— Revision comparison data —

▽

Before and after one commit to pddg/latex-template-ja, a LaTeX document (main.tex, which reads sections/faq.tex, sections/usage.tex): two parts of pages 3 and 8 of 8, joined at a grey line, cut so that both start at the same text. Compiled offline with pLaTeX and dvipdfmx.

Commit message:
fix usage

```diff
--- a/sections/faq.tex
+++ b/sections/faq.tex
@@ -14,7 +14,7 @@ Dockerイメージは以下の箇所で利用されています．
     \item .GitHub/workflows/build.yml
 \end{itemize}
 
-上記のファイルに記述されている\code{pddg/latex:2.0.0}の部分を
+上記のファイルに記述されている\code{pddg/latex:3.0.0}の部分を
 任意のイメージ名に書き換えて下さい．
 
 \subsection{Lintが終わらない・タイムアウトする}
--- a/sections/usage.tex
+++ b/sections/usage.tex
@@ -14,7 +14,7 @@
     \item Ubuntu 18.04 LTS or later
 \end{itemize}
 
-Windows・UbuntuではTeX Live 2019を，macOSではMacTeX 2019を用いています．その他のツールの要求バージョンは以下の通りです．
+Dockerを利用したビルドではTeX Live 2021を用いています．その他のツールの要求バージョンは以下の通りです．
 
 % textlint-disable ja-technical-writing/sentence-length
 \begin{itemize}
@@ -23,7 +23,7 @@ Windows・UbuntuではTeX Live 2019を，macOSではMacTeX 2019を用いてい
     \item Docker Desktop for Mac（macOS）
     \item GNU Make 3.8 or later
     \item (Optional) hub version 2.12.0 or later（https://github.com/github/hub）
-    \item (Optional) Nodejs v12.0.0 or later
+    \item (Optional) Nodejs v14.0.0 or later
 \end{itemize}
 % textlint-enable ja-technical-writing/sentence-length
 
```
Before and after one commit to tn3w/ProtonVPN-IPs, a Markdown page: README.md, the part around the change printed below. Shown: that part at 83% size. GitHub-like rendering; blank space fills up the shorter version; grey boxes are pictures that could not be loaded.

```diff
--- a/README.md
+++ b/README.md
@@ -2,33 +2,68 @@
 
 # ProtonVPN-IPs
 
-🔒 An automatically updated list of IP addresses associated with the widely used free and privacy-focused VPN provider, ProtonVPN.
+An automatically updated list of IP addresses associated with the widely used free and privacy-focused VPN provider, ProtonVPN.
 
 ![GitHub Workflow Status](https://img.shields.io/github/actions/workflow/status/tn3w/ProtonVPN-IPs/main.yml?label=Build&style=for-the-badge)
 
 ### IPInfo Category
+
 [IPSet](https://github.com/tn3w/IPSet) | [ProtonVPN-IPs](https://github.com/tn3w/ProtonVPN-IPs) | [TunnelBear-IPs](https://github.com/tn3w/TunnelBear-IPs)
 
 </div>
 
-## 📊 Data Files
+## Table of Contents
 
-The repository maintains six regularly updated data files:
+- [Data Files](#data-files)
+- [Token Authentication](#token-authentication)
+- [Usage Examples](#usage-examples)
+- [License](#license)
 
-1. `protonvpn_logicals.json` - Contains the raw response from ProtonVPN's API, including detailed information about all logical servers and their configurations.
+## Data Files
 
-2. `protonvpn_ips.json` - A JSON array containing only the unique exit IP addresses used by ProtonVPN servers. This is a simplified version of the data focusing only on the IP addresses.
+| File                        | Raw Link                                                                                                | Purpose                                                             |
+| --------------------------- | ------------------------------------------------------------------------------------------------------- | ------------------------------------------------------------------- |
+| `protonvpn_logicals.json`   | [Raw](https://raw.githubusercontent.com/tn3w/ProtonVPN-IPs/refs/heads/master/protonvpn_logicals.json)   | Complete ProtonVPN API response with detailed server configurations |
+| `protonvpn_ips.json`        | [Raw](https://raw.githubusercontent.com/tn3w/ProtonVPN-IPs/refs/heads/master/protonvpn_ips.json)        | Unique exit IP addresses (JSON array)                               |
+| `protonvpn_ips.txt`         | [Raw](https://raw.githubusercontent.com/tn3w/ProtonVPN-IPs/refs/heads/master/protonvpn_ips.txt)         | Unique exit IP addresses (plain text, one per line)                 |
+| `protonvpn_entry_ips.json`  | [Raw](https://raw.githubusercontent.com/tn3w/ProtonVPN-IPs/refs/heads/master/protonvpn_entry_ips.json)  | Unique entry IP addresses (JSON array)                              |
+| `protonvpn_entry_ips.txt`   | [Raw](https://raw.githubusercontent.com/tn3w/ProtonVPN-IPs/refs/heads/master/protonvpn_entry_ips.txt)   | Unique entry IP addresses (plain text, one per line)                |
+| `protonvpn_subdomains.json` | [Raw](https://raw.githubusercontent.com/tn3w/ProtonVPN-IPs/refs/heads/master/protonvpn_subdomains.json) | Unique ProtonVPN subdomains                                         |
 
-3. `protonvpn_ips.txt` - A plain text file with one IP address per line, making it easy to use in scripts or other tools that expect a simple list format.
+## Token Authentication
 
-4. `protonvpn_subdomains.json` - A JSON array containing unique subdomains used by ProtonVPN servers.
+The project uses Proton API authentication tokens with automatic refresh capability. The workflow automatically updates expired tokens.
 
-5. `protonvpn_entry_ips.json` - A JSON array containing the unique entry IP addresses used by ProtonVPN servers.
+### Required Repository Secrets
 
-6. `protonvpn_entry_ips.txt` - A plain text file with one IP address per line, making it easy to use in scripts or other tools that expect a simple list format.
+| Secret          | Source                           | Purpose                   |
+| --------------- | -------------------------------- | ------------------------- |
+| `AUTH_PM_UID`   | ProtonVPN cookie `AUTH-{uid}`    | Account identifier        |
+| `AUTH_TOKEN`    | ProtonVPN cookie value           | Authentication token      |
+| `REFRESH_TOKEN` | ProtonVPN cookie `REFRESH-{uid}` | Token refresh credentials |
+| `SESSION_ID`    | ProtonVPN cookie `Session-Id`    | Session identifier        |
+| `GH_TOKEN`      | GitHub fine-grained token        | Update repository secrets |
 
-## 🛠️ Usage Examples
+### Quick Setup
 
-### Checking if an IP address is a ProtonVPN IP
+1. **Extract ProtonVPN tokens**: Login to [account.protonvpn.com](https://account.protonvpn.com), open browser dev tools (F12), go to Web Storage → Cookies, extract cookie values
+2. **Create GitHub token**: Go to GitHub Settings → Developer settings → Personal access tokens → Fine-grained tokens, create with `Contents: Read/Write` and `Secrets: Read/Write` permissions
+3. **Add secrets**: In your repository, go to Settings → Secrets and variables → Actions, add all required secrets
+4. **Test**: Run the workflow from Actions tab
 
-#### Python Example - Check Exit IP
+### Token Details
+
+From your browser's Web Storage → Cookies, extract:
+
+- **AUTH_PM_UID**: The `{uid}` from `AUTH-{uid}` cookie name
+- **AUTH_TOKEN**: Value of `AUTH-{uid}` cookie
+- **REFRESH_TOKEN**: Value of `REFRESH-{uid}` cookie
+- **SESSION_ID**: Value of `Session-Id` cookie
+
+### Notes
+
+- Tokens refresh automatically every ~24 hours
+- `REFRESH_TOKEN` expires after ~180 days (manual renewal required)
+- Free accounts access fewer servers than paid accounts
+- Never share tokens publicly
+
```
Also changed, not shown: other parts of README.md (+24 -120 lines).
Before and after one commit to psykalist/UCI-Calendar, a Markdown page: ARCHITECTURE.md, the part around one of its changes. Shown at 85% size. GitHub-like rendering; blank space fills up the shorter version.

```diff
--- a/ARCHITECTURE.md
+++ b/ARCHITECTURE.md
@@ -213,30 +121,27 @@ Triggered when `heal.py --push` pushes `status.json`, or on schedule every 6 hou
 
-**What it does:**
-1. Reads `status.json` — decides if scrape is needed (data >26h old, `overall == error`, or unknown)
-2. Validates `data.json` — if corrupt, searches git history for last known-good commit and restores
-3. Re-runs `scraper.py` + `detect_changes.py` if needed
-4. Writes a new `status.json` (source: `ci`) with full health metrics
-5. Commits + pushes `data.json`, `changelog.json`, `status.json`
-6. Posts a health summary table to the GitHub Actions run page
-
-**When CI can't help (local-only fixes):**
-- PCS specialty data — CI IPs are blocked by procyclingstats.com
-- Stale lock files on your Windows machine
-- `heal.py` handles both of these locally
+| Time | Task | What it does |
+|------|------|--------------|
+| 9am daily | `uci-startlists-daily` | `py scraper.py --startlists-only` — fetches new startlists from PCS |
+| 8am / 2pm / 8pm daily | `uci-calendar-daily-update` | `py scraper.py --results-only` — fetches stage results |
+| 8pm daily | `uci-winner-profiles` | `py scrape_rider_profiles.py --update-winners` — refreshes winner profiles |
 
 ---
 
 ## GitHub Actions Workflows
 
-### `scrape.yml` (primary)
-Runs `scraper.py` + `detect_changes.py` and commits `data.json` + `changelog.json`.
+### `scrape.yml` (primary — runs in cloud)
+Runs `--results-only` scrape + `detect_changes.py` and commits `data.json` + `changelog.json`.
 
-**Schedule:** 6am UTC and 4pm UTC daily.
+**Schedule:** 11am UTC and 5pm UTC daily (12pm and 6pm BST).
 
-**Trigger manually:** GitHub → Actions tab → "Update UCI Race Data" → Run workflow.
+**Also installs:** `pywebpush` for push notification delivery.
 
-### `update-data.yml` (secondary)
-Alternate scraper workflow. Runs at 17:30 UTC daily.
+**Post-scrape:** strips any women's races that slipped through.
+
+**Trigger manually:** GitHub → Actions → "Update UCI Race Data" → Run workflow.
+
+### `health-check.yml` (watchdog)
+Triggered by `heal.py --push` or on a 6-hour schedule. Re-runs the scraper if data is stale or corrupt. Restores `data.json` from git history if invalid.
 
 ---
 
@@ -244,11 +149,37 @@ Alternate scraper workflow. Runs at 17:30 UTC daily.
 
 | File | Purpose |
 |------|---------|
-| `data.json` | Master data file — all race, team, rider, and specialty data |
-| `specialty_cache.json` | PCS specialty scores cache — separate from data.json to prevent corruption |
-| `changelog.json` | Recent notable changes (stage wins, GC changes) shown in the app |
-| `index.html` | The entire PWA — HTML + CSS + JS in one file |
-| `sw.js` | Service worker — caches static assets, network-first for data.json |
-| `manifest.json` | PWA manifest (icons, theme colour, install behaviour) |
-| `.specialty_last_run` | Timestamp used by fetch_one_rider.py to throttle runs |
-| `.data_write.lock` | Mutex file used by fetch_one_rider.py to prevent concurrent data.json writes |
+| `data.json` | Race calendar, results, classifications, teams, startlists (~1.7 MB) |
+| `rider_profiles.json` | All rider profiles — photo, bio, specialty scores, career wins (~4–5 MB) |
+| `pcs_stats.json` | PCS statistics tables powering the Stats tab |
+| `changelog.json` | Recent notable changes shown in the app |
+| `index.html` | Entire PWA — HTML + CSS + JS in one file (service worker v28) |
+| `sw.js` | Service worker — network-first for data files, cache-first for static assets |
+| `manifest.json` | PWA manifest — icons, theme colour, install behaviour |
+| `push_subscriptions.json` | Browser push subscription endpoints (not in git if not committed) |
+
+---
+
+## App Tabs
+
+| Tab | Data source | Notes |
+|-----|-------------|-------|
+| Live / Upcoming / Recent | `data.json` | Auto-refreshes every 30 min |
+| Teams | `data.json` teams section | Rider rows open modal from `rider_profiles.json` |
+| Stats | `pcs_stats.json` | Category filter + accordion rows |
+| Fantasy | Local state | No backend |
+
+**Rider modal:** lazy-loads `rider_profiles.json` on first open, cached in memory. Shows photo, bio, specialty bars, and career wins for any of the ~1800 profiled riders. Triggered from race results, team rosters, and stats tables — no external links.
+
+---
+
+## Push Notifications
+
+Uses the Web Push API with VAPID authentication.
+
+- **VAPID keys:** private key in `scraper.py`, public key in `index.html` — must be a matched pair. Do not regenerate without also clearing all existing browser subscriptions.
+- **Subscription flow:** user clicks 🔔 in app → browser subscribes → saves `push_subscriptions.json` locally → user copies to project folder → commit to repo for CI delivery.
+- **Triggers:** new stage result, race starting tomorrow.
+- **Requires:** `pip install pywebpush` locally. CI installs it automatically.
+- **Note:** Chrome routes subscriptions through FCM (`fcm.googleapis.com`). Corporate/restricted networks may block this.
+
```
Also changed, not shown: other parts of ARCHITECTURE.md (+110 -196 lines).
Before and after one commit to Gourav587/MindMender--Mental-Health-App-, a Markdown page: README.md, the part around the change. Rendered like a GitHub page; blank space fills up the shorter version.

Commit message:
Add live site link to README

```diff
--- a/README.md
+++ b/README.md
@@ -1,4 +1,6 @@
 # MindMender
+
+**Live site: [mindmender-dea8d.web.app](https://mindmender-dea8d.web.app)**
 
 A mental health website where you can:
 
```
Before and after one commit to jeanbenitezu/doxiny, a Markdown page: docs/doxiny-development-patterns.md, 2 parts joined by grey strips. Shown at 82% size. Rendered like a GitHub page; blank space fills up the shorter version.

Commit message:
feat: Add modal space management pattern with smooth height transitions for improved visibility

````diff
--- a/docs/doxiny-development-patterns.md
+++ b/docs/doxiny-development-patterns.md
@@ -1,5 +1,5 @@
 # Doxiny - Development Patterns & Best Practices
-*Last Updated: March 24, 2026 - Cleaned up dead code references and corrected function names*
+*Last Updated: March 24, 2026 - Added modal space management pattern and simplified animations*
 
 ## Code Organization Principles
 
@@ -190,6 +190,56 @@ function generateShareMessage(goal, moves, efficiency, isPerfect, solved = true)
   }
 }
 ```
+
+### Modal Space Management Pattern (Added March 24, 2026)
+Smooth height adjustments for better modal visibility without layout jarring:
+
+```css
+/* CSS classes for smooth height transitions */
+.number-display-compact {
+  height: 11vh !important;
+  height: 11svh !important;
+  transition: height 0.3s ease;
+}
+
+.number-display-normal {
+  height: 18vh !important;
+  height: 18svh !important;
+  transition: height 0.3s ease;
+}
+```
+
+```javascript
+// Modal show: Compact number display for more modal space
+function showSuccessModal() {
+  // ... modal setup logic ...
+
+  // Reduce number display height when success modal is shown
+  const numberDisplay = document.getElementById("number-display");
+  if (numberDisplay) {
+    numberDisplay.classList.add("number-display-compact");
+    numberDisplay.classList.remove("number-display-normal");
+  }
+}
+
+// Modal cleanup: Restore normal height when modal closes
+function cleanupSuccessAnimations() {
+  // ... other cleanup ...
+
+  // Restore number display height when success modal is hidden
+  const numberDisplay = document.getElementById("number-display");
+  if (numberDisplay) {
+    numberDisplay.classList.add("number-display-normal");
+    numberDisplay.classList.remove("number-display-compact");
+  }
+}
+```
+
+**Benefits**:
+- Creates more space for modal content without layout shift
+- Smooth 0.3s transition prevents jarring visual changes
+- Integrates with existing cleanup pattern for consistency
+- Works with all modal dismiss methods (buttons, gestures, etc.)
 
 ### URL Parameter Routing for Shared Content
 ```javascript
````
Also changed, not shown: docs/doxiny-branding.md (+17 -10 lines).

△

Copy out every line in the entries above that holds "later".

     \item Ubuntu 18.04 LTS or later
     \item GNU Make 3.8 or later
     \item (Optional) hub version 2.12.0 or later（https://github.com/github/hub）
-    \item (Optional) Nodejs v12.0.0 or later
+    \item (Optional) Nodejs v14.0.0 or later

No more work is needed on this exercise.